U.S. oil companies are expected to temporarily reduce oil output by about 2 million barrels per day as lower crude prices force companies to cut back operations, the U.S. Energy Department said on Tuesday.

“The private sector and the free market are driving those cuts,” the department said regarding projections in a U.S. Energy Information Administration, or EIA, report.

The United States, the world’s top oil and natural gas producer, pumped a record of more than 12 million barrels per day (bpd) in 2019, according to the EIA.

The EIA’s short-term energy outlook report released on Tuesday projected that U.S. oil output in the fourth quarter would average about 11.04 million bpd, down about 1.74 million bpd from the year-ago quarter. The Energy Department did not immediately respond to a query about whether the projection of a temporary 2 million bpd drop was based on this figure.

Saudi Arabia, Russia and allied oil producers will discuss stabilizing global oil markets on Thursday, but will agree to deep cuts to their crude only if the United States joins in with curbs to help prop up prices that have been hammered by the coronavirus crisis.

U.S. President Donald Trump said on Monday the Organization of the Petroleum Countries, of which Saudi Arabia is the de facto leader, had not pressed him to ask U.S. oil producers to reduce their output to support prices.
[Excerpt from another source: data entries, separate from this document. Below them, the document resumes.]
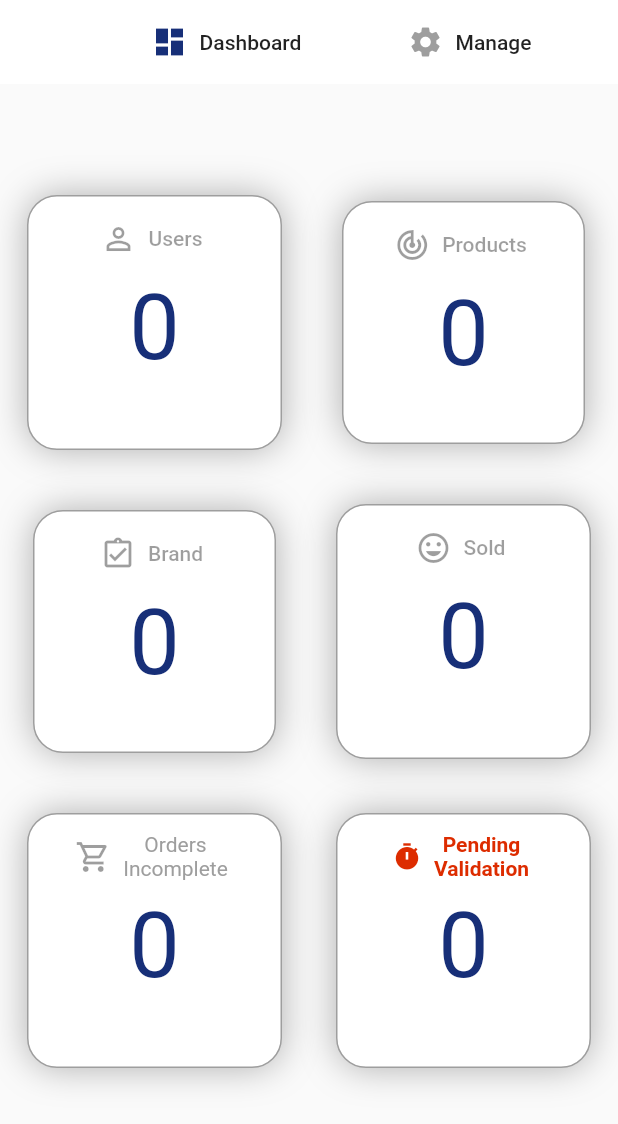
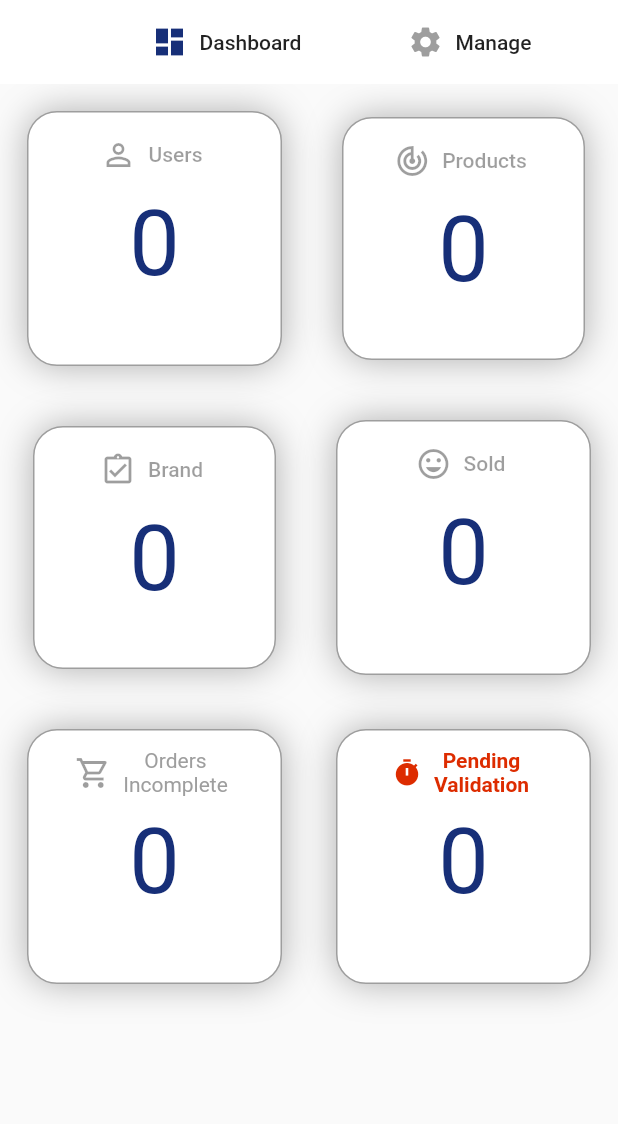
Before and after one commit to ambigo7/flutter_ecommers_adminSide, a Flutter app: the Admin screen opened directly, after a tap on "Product", after a tap on "Lens", after a tap on "Dashboard", on a phone screen of 412 x 824 dp. Shown: the top 1124 px of the screen. Run offline on Flutter 3.47's test engine with Material 2 defaults, Android fonts, the phone set to English and light mode, and no system bars; our stand-ins replace badges, cloud_firestore, connectivity, dotted_border, extended_image, firebase_core and 9 more; missing offline and left inert: dart:ffi; accounts and stored records are empty.

Commit message:
v3.0.0(Beta Admin MyOptik App<Non-Null-Safety>)

```diff
--- a/lib/screens/admin.dart
+++ b/lib/screens/admin.dart
@@ -140,12 +140,12 @@ class _AdminState extends State<Admin> {
               if (details.primaryVelocity > 0) {
                 // User swiped Left
                 setState(() {
-                  _selectedPage = Page.manage;
+                  _selectedPage = Page.dashboard;
                 });
               } else if (details.primaryVelocity < 0) {
                 // User swiped Right
                 setState(() {
-                  _selectedPage = Page.dashboard;
+                  _selectedPage = Page.manage;
                 });
               }
             },
@@ -162,9 +162,9 @@ class _AdminState extends State<Admin> {
       case Page.dashboard:
         return Column(
           children: <Widget>[
-            ListTile(
-             //TODO: Masih belum ketemu caranya, nanti aja!!!!
-/*              subtitle: FlatButton.icon(
+            //TODO: Masih belum ketemu caranya hitung revenue, next update aja!!!!
+/*            ListTile(
+              subtitle: FlatButton.icon(
                 onPressed: null,
                 icon: Icon(
                   Icons.check_outlined,
@@ -178,8 +178,9 @@ class _AdminState extends State<Admin> {
               title: Text(
                 'Revenue',
                 textAlign: TextAlign.center,
-                style: TextStyle(fontSize: 24.0, color: Colors.grey),*/
+                style: TextStyle(fontSize: 24.0, color: Colors.grey),
               ),
+            ),*/
             Expanded(
                 child: GridView(gridDelegate:
                   SliverGridDelegateWithFixedCrossAxisCount(crossAxisCount: 2),
```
Trump said he thought U.S. cuts were “happening automatically” by private companies.

Worldwide oil demand has dropped by roughly 30%, or about 30 million bpd, as the coronavirus pandemic brings the world economy to a standstill, at the same time that Saudi Arabia and Russia have been flooding markets with extra supply.

Trump has said he expects Saudi Arabia and Russia will participate in a cut of about 10 million to 15 million bpd.
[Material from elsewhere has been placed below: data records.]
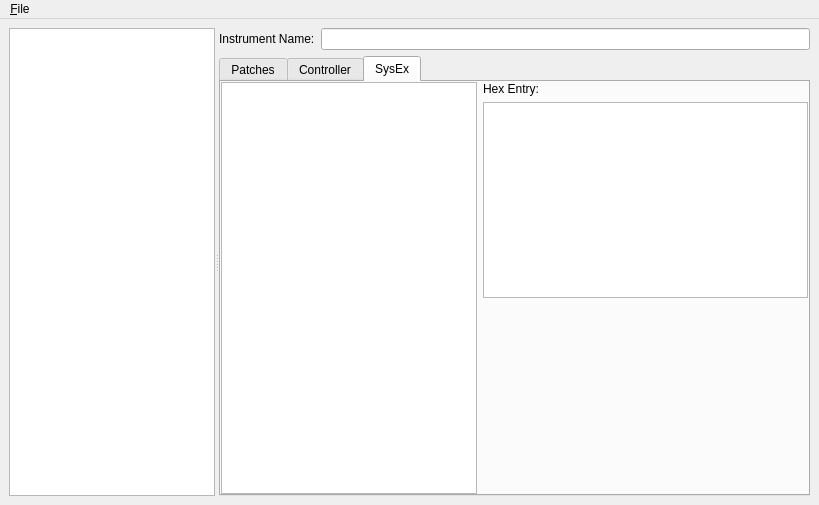
The window that muse/muse/instruments/editinstrument.ui (emrum/muse) describes before a commit, drawn with Qt 5.
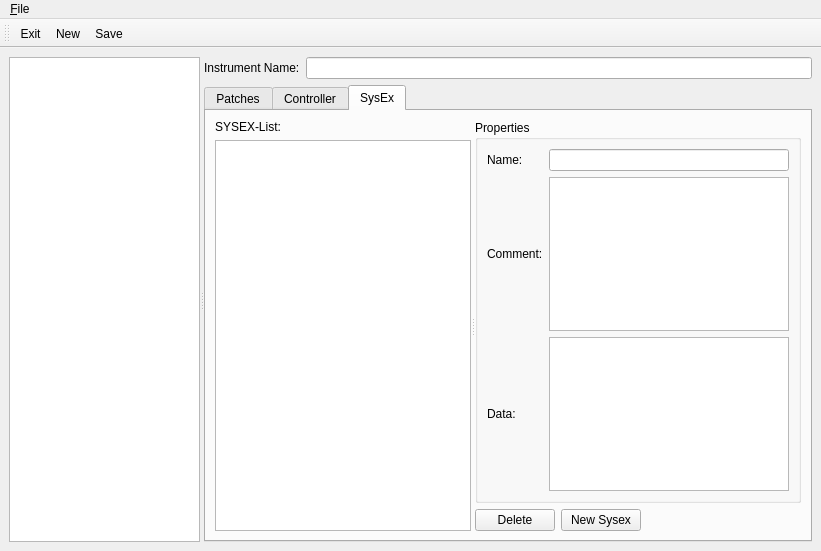
The same window after the commit. The open tabs and pages were chosen to show the change. Icons and pictures are not drawn.

The edit to the form file:
```diff
--- a/muse/muse/instruments/editinstrument.ui
+++ b/muse/muse/instruments/editinstrument.ui
@@ -5,8 +5,8 @@
    <rect>
     <x>0</x>
     <y>0</y>
-    <width>819</width>
-    <height>505</height>
+    <width>821</width>
+    <height>551</height>
    </rect>
   </property>
   <property name="windowTitle" >
@@ -21,7 +21,7 @@
      <number>6</number>
     </property>
     <item>
-     <widget class="QSplitter" name="splitter_2" >
+     <widget class="QSplitter" name="splitter_3" >
       <property name="orientation" >
        <enum>Qt::Horizontal</enum>
       </property>
@@ -57,7 +57,7 @@
         <item>
          <widget class="QTabWidget" name="tabWidget3" >
           <property name="currentIndex" >
-           <number>1</number>
+           <number>0</number>
           </property>
           <widget class="QWidget" name="tab" >
            <attribute name="title" >
@@ -111,23 +111,23 @@
                   </property>
                  </widget>
                 </item>
-                <item row="3" column="0" >
+                <item row="4" column="0" >
                  <widget class="QLabel" name="textLabel4_3" >
                   <property name="text" >
                    <string>Program:</string>
                   </property>
                  </widget>
                 </item>
-                <item row="6" column="0" colspan="3" >
+                <item row="7" column="0" colspan="3" >
                  <layout class="QHBoxLayout" >
                   <property name="margin" >
-                   <number>5</number>
+                   <number>0</number>
                   </property>
                   <property name="spacing" >
                    <number>6</number>
                   </property>
                   <item>
-                   <widget class="QToolButton" name="patchDelete" >
+                   <widget class="QToolButton" name="deletePatch" >
                     <property name="sizePolicy" >
                      <sizepolicy>
                       <hsizetype>5</hsizetype>
@@ -145,7 +145,7 @@
                    </widget>
                   </item>
                   <item>
-                   <widget class="QToolButton" name="patchNew" >
+                   <widget class="QToolButton" name="newPatch" >
                     <property name="sizePolicy" >
                      <sizepolicy>
                       <hsizetype>5</hsizetype>
@@ -163,7 +163,7 @@
                    </widget>
                   </item>
                   <item>
-                   <widget class="QToolButton" name="patchNewGroup" >
+                   <widget class="QToolButton" name="newGroup" >
                     <property name="text" >
                      <string>New Group</string>
                     </property>
@@ -185,23 +185,14 @@
                     </property>
                    </spacer>
                   </item>
-                 </layout>
-                </item>
-                <item row="2" column="2" >
-                 <spacer>
-                  <property name="orientation" >
-                   <enum>Qt::Horizontal</enum>
-                  </property>
-                  <property name="sizeType" >
-                   <enum>QSizePolicy::Expanding</enum>
-                  </property>
-                  <property name="sizeHint" >
-                   <size>
-                    <width>280</width>
-                    <height>20</height>
-                   </size>
-                  </property>
-                 </spacer>
+                  <item>
+                   <widget class="QPushButton" name="newCategory" >
+                    <property name="text" >
+                     <string>New Category</string>
+                    </property>
+                   </widget>
+                  </item>
+                 </layout>
                 </item>
                 <item row="3" column="2" >
                  <spacer>
@@ -219,7 +210,7 @@
                   </property>
                  </spacer>
                 </item>
-                <item row="1" column="2" >
+                <item row="4" column="2" >
                  <spacer>
                   <property name="orientation" >
                    <enum>Qt::Horizontal</enum>
@@ -235,7 +226,23 @@
                   </property>
                  </spacer>
                 </item>
-                <item row="2" column="1" >
+                <item row="2" column="2" >
+                 <spacer>
+                  <property name="orientation" >
+                   <enum>Qt::Horizontal</enum>
+                  </property>
+                  <property name="sizeType" >
+                   <enum>QSizePolicy::Expanding</enum>
+                  </property>
+                  <property name="sizeHint" >
+                   <size>
+                    <width>280</width>
+                    <height>20</height>
+                   </size>
+                  </property>
+                 </spacer>
+                </item>
+                <item row="3" column="1" >
                  <widget class="QSpinBox" name="spinBoxLBank" >
                   <property name="specialValueText" >
                    <string>d.c.</string>
@@ -251,21 +258,21 @@
                   </property>
                  </widget>
                 </item>
-                <item row="1" column="0" >
+                <item row="2" column="0" >
                  <widget class="QLabel" name="textLabel2_2" >
                   <property name="text" >
                    <string>High Bank:</string>
                   </property>
                  </widget>
                 </item>
-                <item row="2" column="0" >
+                <item row="3" column="0" >
                  <widget class="QLabel" name="textLabel3_2" >
                   <property name="text" >
                    <string>Low Bank:</string>
                   </property>
                  </widget>
                 </item>
-                <item row="5" column="2" >
+                <item row="6" column="2" >
                  <spacer>
                   <property name="orientation" >
                    <enum>Qt::Vertical</enum>
@@ -281,7 +288,7 @@
                   </property>
                  </spacer>
                 </item>
-                <item row="1" column="1" >
+                <item row="2" column="1" >
                  <widget class="QSpinBox" name="spinBoxHBank" >
                   <property name="specialValueText" >
                    <string>d.c.</string>
@@ -297,13 +304,13 @@
                   </property>
                  </widget>
                 </item>
-                <item row="3" column="1" >
+                <item row="4" column="1" >
                  <widget class="QSpinBox" name="spinBoxProgram" />
                 </item>
-                <item row="4" column="0" colspan="3" >
+                <item row="5" column="0" colspan="3" >
                  <layout class="QHBoxLayout" >
                   <property name="margin" >
-                   <number>6</number>
+                   <number>0</number>
                   </property>
                   <property name="spacing" >
                    <number>6</number>
@@ -338,6 +345,20 @@
                   </item>
                  </layout>
                 </item>
+                <item row="1" column="1" >
+                 <widget class="QComboBox" name="category" >
+                  <property name="editable" >
+                   <bool>true</bool>
+                  </property>
+                 </widget>
+                </item>
+                <item row="1" column="0" >
+                 <widget class="QLabel" name="label_6" >
+                  <property name="text" >
+                   <string>Category:</string>
+                  </property>
+                 </widget>
+                </item>
                </layout>
               </widget>
              </widget>
@@ -348,14 +369,27 @@
            <attribute name="title" >
             <string>Controller</string>
            </attribute>
-           <layout class="QGridLayout" >
+           <layout class="QVBoxLayout" >
             <property name="margin" >
              <number>9</number>
             </property>
             <property name="spacing" >
              <number>6</number>
             </property>
-            <item row="0" column="0" >
+            <item>
+             <widget class="QSplitter" name="splitter_2" >
+              <property name="orientation" >
+               <enum>Qt::Horizontal</enum>
+              </property>
+              <widget class="QWidget" name="layoutWidget" >
+               <layout class="QVBoxLayout" >
+                <property name="margin" >
+                 <number>0</number>
+                </property>
+                <property name="spacing" >
+                 <number>6</number>
+                </property>
+                <item>
              <widget class="QLabel" name="textLabel1" >
               <property name="sizePolicy" >
                <sizepolicy>
@@ -370,20 +404,7 @@
               </property>
              </widget>
             </item>
-            <item rowspan="2" row="0" column="1" >
-             <spacer>
-              <property name="orientation" >
-               <enum>Qt::Vertical</enum>
-              </property>
-              <property name="sizeHint" >
-               <size>
-                <width>20</width>
-                <height>111</height>
-               </size>
-              </property>
-             </spacer>
-            </item>
-            <item rowspan="2" row="1" column="0" >
+                <item>
              <widget class="QListWidget" name="listController" >
               <property name="whatsThis" >
                <string>This is a list of commonly used midi controllers.
@@ -392,7 +413,17 @@
               </property>
              </widget>
             </item>
-            <item row="2" column="1" >
+               </layout>
+              </widget>
+              <widget class="QWidget" name="layoutWidget" >
+               <layout class="QVBoxLayout" >
+                <property name="margin" >
+                 <number>0</number>
+                </property>
+                <property name="spacing" >
+                 <number>6</number>
+                </property>
+                <item>
              <widget class="QGroupBox" name="GroupBox1" >
               <property name="sizePolicy" >
                <sizepolicy>
@@ -407,7 +438,7 @@
               </property>
               <layout class="QGridLayout" >
                <property name="margin" >
-                <number>10</number>
+                    <number>9</number>
                </property>
                <property name="spacing" >
                 <number>6</number>
@@ -419,14 +450,27 @@
                  </property>
                 </widget>
                </item>
-               <item row="1" column="0" >
+                   <item row="0" column="2" >
+                    <widget class="QLineEdit" name="entryName" />
+                   </item>
+                   <item row="1" column="0" colspan="2" >
+                    <widget class="QLabel" name="label_2" >
+                     <property name="text" >
+                      <string>Comment</string>
+                     </property>
+                    </widget>
+                   </item>
+                   <item row="1" column="2" >
+                    <widget class="QTextEdit" name="textEdit" />
+                   </item>
+                   <item row="2" column="0" >
                 <widget class="QLabel" name="TextLabel2_4" >
                  <property name="text" >
                   <string>Type</string>
                  </property>
                 </widget>
                </item>
-               <item row="1" column="1" >
+                   <item row="2" column="1" colspan="2" >
                 <layout class="QHBoxLayout" >
                  <property name="margin" >
                   <number>2</number>
@@ -532,17 +576,14 @@
                  </item>
                 </layout>
                </item>
-               <item row="0" column="1" >
-                <widget class="QLineEdit" name="entryName" />
-               </item>
-               <item row="2" column="0" >
+                   <item row="3" column="0" >
                 <widget class="QLabel" name="textLabel4_2" >
                  <property name="text" >
                   <string>Range</string>
                  </property>
                 </widget>
                </item>
-               <item row="2" column="1" >
+                   <item row="3" column="1" colspan="2" >
                 <layout class="QHBoxLayout" >
                  <property name="margin" >
                   <number>0</number>
@@ -605,7 +646,55 @@
                  </item>
                 </layout>
                </item>
-              </layout>
+                   <item row="4" column="0" colspan="3" >
+                    <widget class="QCheckBox" name="moveWithPart" >
+                     <property name="text" >
+                      <string>Move Controller Values with Part</string>
+                     </property>
+                    </widget>
+                   </item>
+                  </layout>
+                 </widget>
+                </item>
+                <item>
+                 <layout class="QHBoxLayout" >
+                  <property name="margin" >
+                   <number>0</number>
+                  </property>
+                  <property name="spacing" >
+                   <number>6</number>
+                  </property>
+                  <item>
+                   <widget class="QPushButton" name="deleteController" >
+                    <property name="text" >
+                     <string>Delete</string>
+                    </property>
+                   </widget>
+                  </item>
+                  <item>
+                   <widget class="QPushButton" name="newController" >
+                    <property name="text" >
+                     <string>New Controller</string>
+                    </property>
+                   </widget>
+                  </item>
+                  <item>
+                   <spacer>
+                    <property name="orientation" >
+                     <enum>Qt::Horizontal</enum>
+                    </property>
+                    <property name="sizeHint" >
+                     <size>
+                      <width>40</width>
+                      <height>20</height>
+                     </size>
+                    </property>
+                   </spacer>
+                  </item>
+                 </layout>
+                </item>
+               </layout>
+              </widget>
              </widget>
             </item>
            </layout>
@@ -614,31 +703,35 @@
            <attribute name="title" >
             <string>SysEx</string>
            </attribute>
-           <layout class="QGridLayout" >
+           <layout class="QVBoxLayout" >
             <property name="margin" >
-             <number>0</number>
+             <number>9</number>
             </property>
             <property name="spacing" >
              <number>6</number>
             </property>
-            <item row="2" column="1" >
-             <spacer>
+            <item>
+             <widget class="QSplitter" name="splitter_4" >
               <property name="orientation" >
-               <enum>Qt::Vertical</enum>
+               <enum>Qt::Horizontal</enum>
               </property>
-              <property name="sizeType" >
-               <enum>QSizePolicy::Expanding</enum>
-              </property>
-              <property name="sizeHint" >
-               <size>
-                <width>20</width>
-                <height>130</height>
-               </size>
-              </property>
-             </spacer>
-            </item>
-            <item rowspan="3" row="0" column="0" >
-             <widget class="QListWidget" name="listBox2" >
+              <widget class="QWidget" name="layoutWidget" >
+               <layout class="QVBoxLayout" >
+                <property name="margin" >
+                 <number>0</number>
+                </property>
+                <property name="spacing" >
+                 <number>6</number>
+                </property>
+                <item>
+                 <widget class="QLabel" name="label_3" >
+                  <property name="text" >
+                   <string>SYSEX-List:</string>
+                  </property>
+                 </widget>
+                </item>
+                <item>
+                 <widget class="QListWidget" name="sysexList" >
               <property name="sizePolicy" >
                <sizepolicy>
                 <hsizetype>1</hsizetype>
@@ -649,14 +742,100 @@
               </property>
              </widget>
             </item>
-            <item row="1" column="1" >
-             <widget class="QTextEdit" name="initSysEx" />
+               </layout>
+              </widget>
+              <widget class="QWidget" name="layoutWidget" >
+               <layout class="QVBoxLayout" >
+                <property name="margin" >
+                 <number>0</number>
+                </property>
+                <property name="spacing" >
+                 <number>6</number>
+                </property>
+                <item>
+                 <widget class="QGroupBox" name="groupBox" >
+                  <property name="title" >
+                   <string>Properties</string>
+                  </property>
+                  <layout class="QGridLayout" >
+                   <property name="margin" >
+                    <number>9</number>
+                   </property>
+                   <property name="spacing" >
+                    <number>6</number>
+                   </property>
+                   <item row="0" column="0" >
+                    <widget class="QLabel" name="label_4" >
+                     <property name="text" >
+                      <string>Name:</string>
+                     </property>
+                    </widget>
             </item>
             <item row="0" column="1" >
+                    <widget class="QLineEdit" name="sysexName" />
+                   </item>
+                   <item row="1" column="0" >
+                    <widget class="QLabel" name="label_5" >
+                     <property name="text" >
+                      <string>Comment:</string>
+                     </property>
+                    </widget>
+                   </item>
+                   <item row="1" column="1" >
+                    <widget class="QTextEdit" name="sysexComment" />
+                   </item>
+                   <item row="2" column="0" >
              <widget class="QLabel" name="textLabel1_2" >
               <property name="text" >
-               <string>Hex Entry:</string>
-              </property>
+                      <string>Data:</string>
+                     </property>
+                    </widget>
+                   </item>
+                   <item row="2" column="1" >
+                    <widget class="QTextEdit" name="sysexData" />
+                   </item>
+                  </layout>
+                 </widget>
+                </item>
+                <item>
+                 <layout class="QHBoxLayout" >
+                  <property name="margin" >
+                   <number>0</number>
+                  </property>
+                  <property name="spacing" >
+                   <number>6</number>
+                  </property>
+                  <item>
+                   <widget class="QPushButton" name="deleteSysex" >
+                    <property name="text" >
+                     <string>Delete</string>
+                    </property>
+                   </widget>
+                  </item>
+                  <item>
+                   <widget class="QPushButton" name="newSysex" >
+                    <property name="text" >
+                     <string>New Sysex</string>
+                    </property>
+                   </widget>
+                  </item>
+                  <item>
+                   <spacer>
+                    <property name="orientation" >
+                     <enum>Qt::Horizontal</enum>
+                    </property>
+                    <property name="sizeHint" >
+                     <size>
+                      <width>40</width>
+                      <height>20</height>
+                     </size>
+                    </property>
+                   </spacer>
+                  </item>
+                 </layout>
+                </item>
+               </layout>
+              </widget>
              </widget>
             </item>
            </layout>
@@ -674,7 +853,7 @@
     <rect>
      <x>0</x>
      <y>0</y>
-     <width>819</width>
+     <width>821</width>
      <height>32</height>
     </rect>
    </property>
@@ -687,7 +866,7 @@
       <x>434</x>
       <y>167</y>
       <width>146</width>
-      <height>166</height>
+      <height>168</height>
      </rect>
     </property>
     <property name="title" >
@@ -701,9 +880,20 @@
    </widget>
    <addaction name="fileMenu" />
   </widget>
+  <widget class="QToolBar" name="toolBar" >
+   <property name="orientation" >
+    <enum>Qt::Horizontal</enum>
+   </property>
+   <attribute name="toolBarArea" >
+    <number>4</number>
+   </attribute>
+   <addaction name="fileExitAction" />
+   <addaction name="fileNewAction" />
+   <addaction name="fileSaveAction" />
+  </widget>
   <action name="fileNewAction" >
    <property name="icon" >
-    <iconset>image0</iconset>
+    <iconset resource="../muse.qrc" >:/xpm/filenew.png</iconset>
    </property>
    <property name="text" >
     <string>&amp;New</string>
@@ -717,7 +907,7 @@
   </action>
   <action name="fileOpenAction" >
    <property name="icon" >
-    <iconset>image1</iconset>
+    <iconset resource="../muse.qrc" >:/xpm/fileopen.png</iconset>
    </property>
    <property name="text" >
     <string>&amp;Open...</string>
@@ -731,7 +921,7 @@
   </action>
   <action name="fileSaveAction" >
    <property name="icon" >
-    <iconset>image2</iconset>
+    <iconset resource="../muse.qrc" >:/xpm/filesave.png</iconset>
    </property>
    <property name="text" >
     <string>&amp;Save</string>
@@ -758,6 +948,9 @@
    </property>
   </action>
   <action name="fileExitAction" >
+   <property name="icon" >
+    <iconset resource="../muse.qrc" >:/xpm/off.svg</iconset>
+   </property>
    <property name="text" >
     <string>E&amp;xit</string>
    </property>
```
Left out of the diff: 19 changed lines with no effect on the pictures. Lines whose indentation alone changed are shown as unchanged.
U.S. Energy Secretary Dan Brouillette will participate on Friday in a virtual G20 ministerial meeting on restoring calm to global energy markets with his counterparts around the world, said Shaylyn Hynes, a department spokeswoman.

© Copyright Thomson Reuters 2020.